Look for ways to save, but be flexible

New parents looking to save money on everyday essentials might want to consider buying in bulk, particularly if you’re a family with multiples, says Jarrett Suddarth, CFP, of Solid Ground Financial Planning, who specializes in helping families plan and budget. You might also find success in thrifting to save money on clothing your children will quickly outgrow.

Along the way, don’t forget about estimating the costs associated with prenatal care and delivery. As soon as you find out you’re expecting, Suddarth recommends contacting your health insurance and calculating your deductible. Incorporate those costs into your budget and start saving for them now, if you can.

After that, it all comes down to tracking your spending. Thomas O’Connor, CFP and senior wealth advisor at Keel Point who specializes in helping families navigate financial milestones, suggests looking at all of your bank statements and receipts for 30 days. You might be able to catch items that you can eliminate to free up more cash. Over the course of your entire pregnancy, eliminating those expenses will really add up.

“You definitely don’t want to wait until the baby or the babies are born and say, ‘OK, now we need to do this,’’ O’Connor says. “The sooner we track that and really commit to layering that budget with the spending that needs to happen, the better.”

When it comes to childcare costs, see if your workplace has a flexible spending account that you can build up all while reducing your taxable income. Tax credits such as the Child and Dependent Care Tax Credit (CDCTC) can also help offset some of the costs for eligible households.

Married parents might also judge that having one parent stay home to care for children is more valuable than if they would’ve worked, similar to the Grill family’s situation. It all starts with analyzing your finances and having a conversation with your partner.

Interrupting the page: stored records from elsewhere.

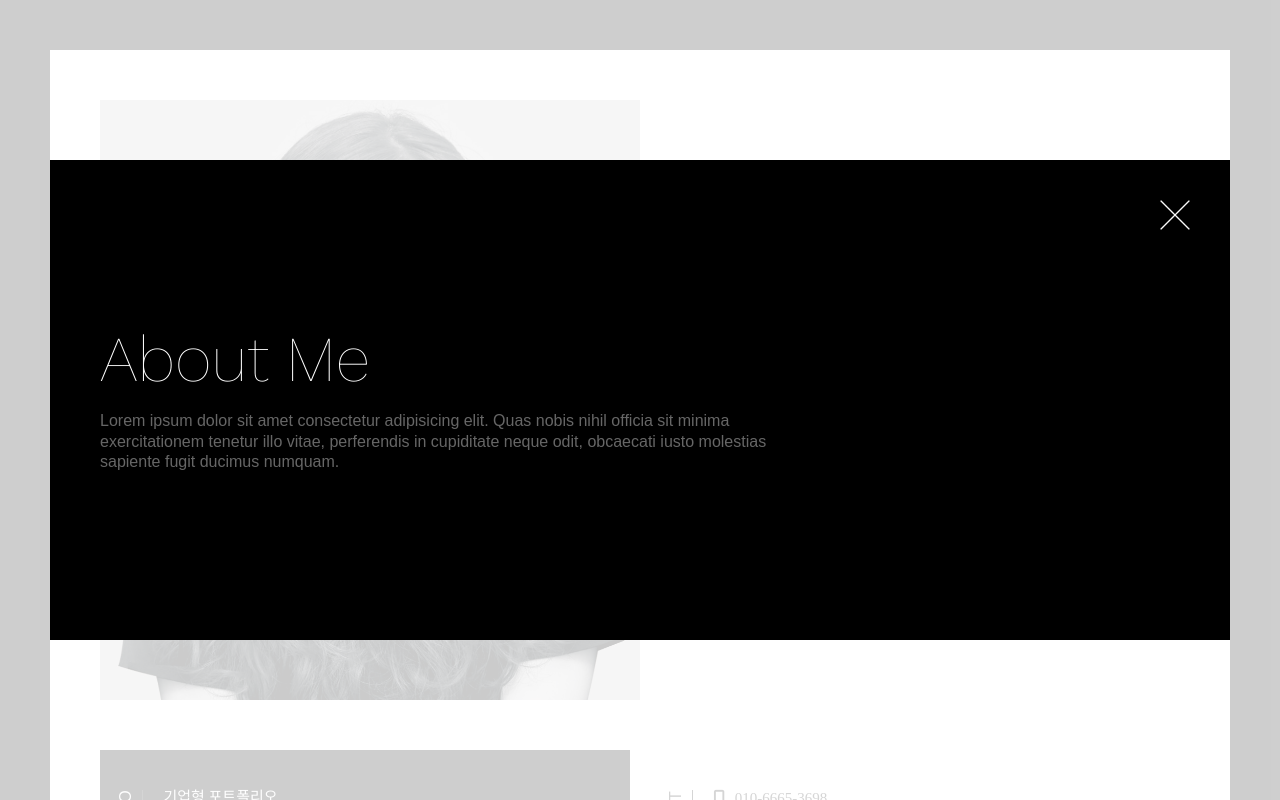
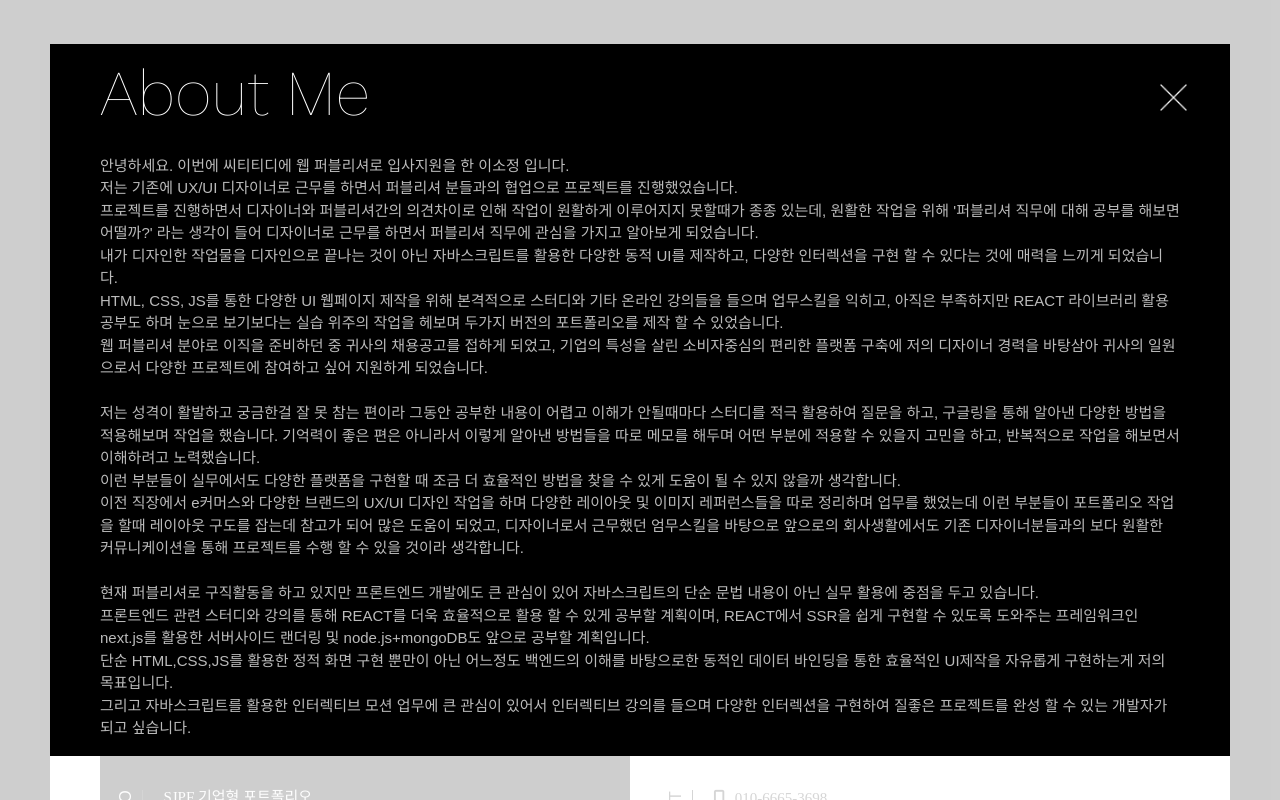
Before and after one commit to Lee-sojung/about_me, a plain HTML site: page index.html in a window 1280 px wide. Both pictures are taken after a click on the link "ABOUT ME". Shown: the top 800 px of the page. Drawn offline with nearby package versions, Linux system fonts and the light colour scheme; a web font is replaced by a local one.

Commit message:
자기소개서 입력

```diff
--- a/index.html
+++ b/index.html
@@ -36,10 +36,10 @@
                     </div>
 
                     <div class="link">
-                        <a href="https://lee-sojung.github.io/pf1/">기업형 포트폴리오</a>
-                        <a href="#">코딩가이드1</a>
+                        <a href="https://lee-sojung.github.io/pf1/">SJPF 기업형 포트폴리오</a>
+                        <a href="#">SJPF Coding guide</a>
                         <a href="https://lee-sojung.github.io/pf1/">기업형 포트폴리오(ver.React)</a>
-                        <a href="#">코딩가이드2</a>
+                        <a href="#">REACT Coding guide</a>
                     </div>
                 </article>
                 <article class="contact">
@@ -103,7 +103,25 @@
         <div class="inner">
             <div class="content">
                 <h2>About Me</h2>
-                <p>Lorem ipsum dolor sit amet consectetur adipisicing elit. Quas nobis nihil officia sit minima exercitationem tenetur illo vitae, perferendis in cupiditate neque odit, obcaecati iusto molestias sapiente fugit ducimus numquam.</p>
+                <!-- <img src="./img/이력서2.jpg" alt=""> -->
+                <p>
+                안녕하세요. 이번에 씨티티디에 웹 퍼블리셔로 입사지원을 한 이소정 입니다.<br/>
+                저는 기존에 UX/UI 디자이너로 근무를 하면서 퍼블리셔 분들과의 협업으로 프로젝트를 진행했었습니다.<br/>
+                프로젝트를 진행하면서 디자이너와 퍼블리셔간의 의견차이로 인해 작업이 원활하게 이루어지지 못할때가 종종 있는데, 원활한 작업을 위해 '퍼블리셔 직무에 대해 공부를 해보면 어떨까?' 라는 생각이 들어 디자이너로 근무를 하면서 퍼블리셔 직무에 관심을 가지고 알아보게 되었습니다.<br/>
+                내가 디자인한 작업물을 디자인으로 끝나는 것이 아닌 자바스크립트를 활용한 다양한 동적 UI를 제작하고, 다양한 인터렉션을 구현 할 수 있다는 것에 매력을 느끼게 되었습니다.<br/>HTML, CSS, JS를 통한 다양한 UI 웹페이지 제작을 위해 본격적으로 스터디와 기타 온라인 강의들을 들으며 업무스킬을 익히고, 아직은 부족하지만 REACT 라이브러리 활용 공부도 하며 눈으로 보기보다는 실습 위주의 작업을 헤보며 두가지 버전의 포트폴리오를 제작 할 수 있었습니다. <br/>
+                웹 퍼블리셔 분야로 이직을 준비하던 중 귀사의 채용공고를 접하게 되었고, 기업의 특성을 살린 소비자중심의 편리한 플랫폼 구축에 저의 디자이너 경력을 바탕삼아 귀사의 일원으로서 다양한 프로젝트에 참여하고 싶어 지원하게 되었습니다.<br/>
+                <br/>
+                저는 성격이 활발하고 궁금한걸 잘 못 참는 편이라 그동안 공부한 내용이 어렵고 이해가 안될때마다 스터디를 적극 활용하여 질문을 하고, 구글링을 통해 알아낸 다양한 방법을 적용해보며 작업을 했습니다. 기억력이 좋은 편은 아니라서 이렇게 알아낸 방법들을 따로 메모를 해두며 어떤 부분에 적용할 수 있을지 고민을 하고, 반복적으로 작업을 해보면서 이해하려고 노력했습니다.<br/>
+                이런 부분들이 실무에서도 다양한 플랫폼을 구현할 때 조금 더 효율적인 방법을 찾을 수 있게 도움이 될 수 있지 않을까 생각합니다.<br/>
+                이전 직장에서 e커머스와 다양한 브랜드의 UX/UI 디자인 작업을 하며 다양한 레이아웃 및 이미지 레퍼런스들을 따로 정리하며 업무를 했었는데 이런 부분들이 포트폴리오 작업을 할때 레이아웃 구도를 잡는데 참고가 되어 많은 도움이 되었고, 디자이너로서 근무했던 엄무스킬을 바탕으로 앞으로의 회사생활에서도 기존 디자이너분들과의 보다 원활한 커뮤니케이션을 통해 프로젝트를 수행 할 수 있을 것이라 생각합니다.<br/>
+                <br/>
+                현재 퍼블리셔로 구직활동을 하고 있지만 프론트엔드 개발에도 큰 관심이 있어 자바스크립트의 단순 문법 내용이 아닌 실무 활용에 중점을 두고 있습니다.<br/>
+                프론트엔드 관련 스터디와 강의를 통해 REACT를 더욱 효율적으로 활용 할 수 있게 공부할 계획이며, REACT에서 SSR을 쉽게 구현할 수 있도록 도와주는 프레임워크인 next.js를 활용한 서버사이드 랜더링 및 node.js+mongoDB도 앞으로 공부할 계획입니다.<br/>
+                단순 HTML,CSS,JS를 활용한 정적 화면 구현 뿐만이 아닌 어느정도 백엔드의 이해를 바탕으로한 동적인 데이터 바인딩을 통한 효율적인 UI제작을 자유롭게 구현하는게 저의 목표입니다.<br>
+                그리고 자바스크립트를 활용한 인터렉티브 모션 업무에 큰 관심이 있어서 인터렉티브 강의를 들으며 다양한 인터렉션을 구현하여 질좋은 프로젝트를 완성 할 수 있는 개발자가 되고 싶습니다.
+
+                </p>
+
 
                 <a href="#" class="btnClose">
                     <img src="/img/close.png" alt="">
--- a/scss/style.scss
+++ b/scss/style.scss
@@ -292,13 +292,12 @@ section{
 
 }
 aside{
-    width: 1180px; height: 60%;
+    width: 1180px; height: 89%;
     background-color: rgba(17, 17, 17, 0.137);
     position: absolute; top: 50%; left: 50%;
     transform: translate(-50%,-50%);
     z-index: 3;
     overflow: hidden; display: none;
-
     .top{
         width: 0%; height: 1px; background: #000;
         position: absolute; top: 0; left: 0;
@@ -329,15 +328,19 @@ aside{
         &.on{opacity: 1;}
 
         .content{
-            width: 65%;
+            width: 100%;
 
             h2{
                 font: normal 5vw/1 "work sans"; color: #fff;
-                margin-bottom: 20px;
+                margin-bottom: 30px;
+            }
+            img{
+                width: 90%; height: 90%;
+                object-fit: cover;
             }
             p{
-                font: 16px/1.3 "arial";
-                color: #666;
+                font: 15px/1.5 "arial";
+                color: #bbb;
             }
         }
         .btnClose{
```
Also changed, not shown: css/style.css, img/이력서2.jpg (added), 1 other file.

In addition, many parents will undoubtedly want to take their children on vacations or even save for their futures. Consider opening individual accounts for each objective, says Steven FOX, CFP, of Next Gen Financial Planning. If you’ve already established an emergency fund and can account for your essential expenses, then you’ll know when you can afford to spend that “fun” money.

“If there’s something you want to buy, and if you have the money to get it, you don’t have to worry about having spent it,” Fox says.

Many new families looking for a home might be able to take advantage of first-time homebuyer programs. Shopping around for the best mortgage can pay off in the long run by scoring you a better rate and terms.

If you can’t afford to upsize right now, however, it’s best not to financially stretch yourself, Suddarth says.

“A used car or something you can pay for with cash makes a lot more sense than buying a brand new [Chevy] Tahoe or [GMC] Yukon,” Suddarth says. “The last thing you want to do is move into a new house and sacrifice some of your long-term goals, whether it’s saving for your kids’ college or retirement.”

New parents, though, should also be easy on themselves when it comes to working their budget around new children.

“It’s a huge change, and things are going to be different for a while,” Suddarth says. “There’s ways to catch back up and get back on track.”

‘Embrace every second’

Moments before filming the viral video that would help Samantha amass a following of 14,900 on Instagram and 66,500 on TikTok, she brainstormed with her ultrasound technician the best way to break the news to her husband. The technician helped her prepare four separate envelopes (the first three were of each child; the fourth was of them all together) and even rallied up a crew of receptionists and nurses to cheer her on as she walked out to the car.

That moment, and all of the others in between, paint a vivid picture of what it’s like to be in the Grill family — or “the Grill gang,” as Samantha and Jason like to call themselves.

“We just sit back and look at our lives in disbelief over how lucky we are,” Samantha says. “Even during all of these hard days, the quote I love the most is, ‘Days are long, but years are short.’ And it is so true — it goes by so fast. We’re trying to embrace every second, even if it is difficult.”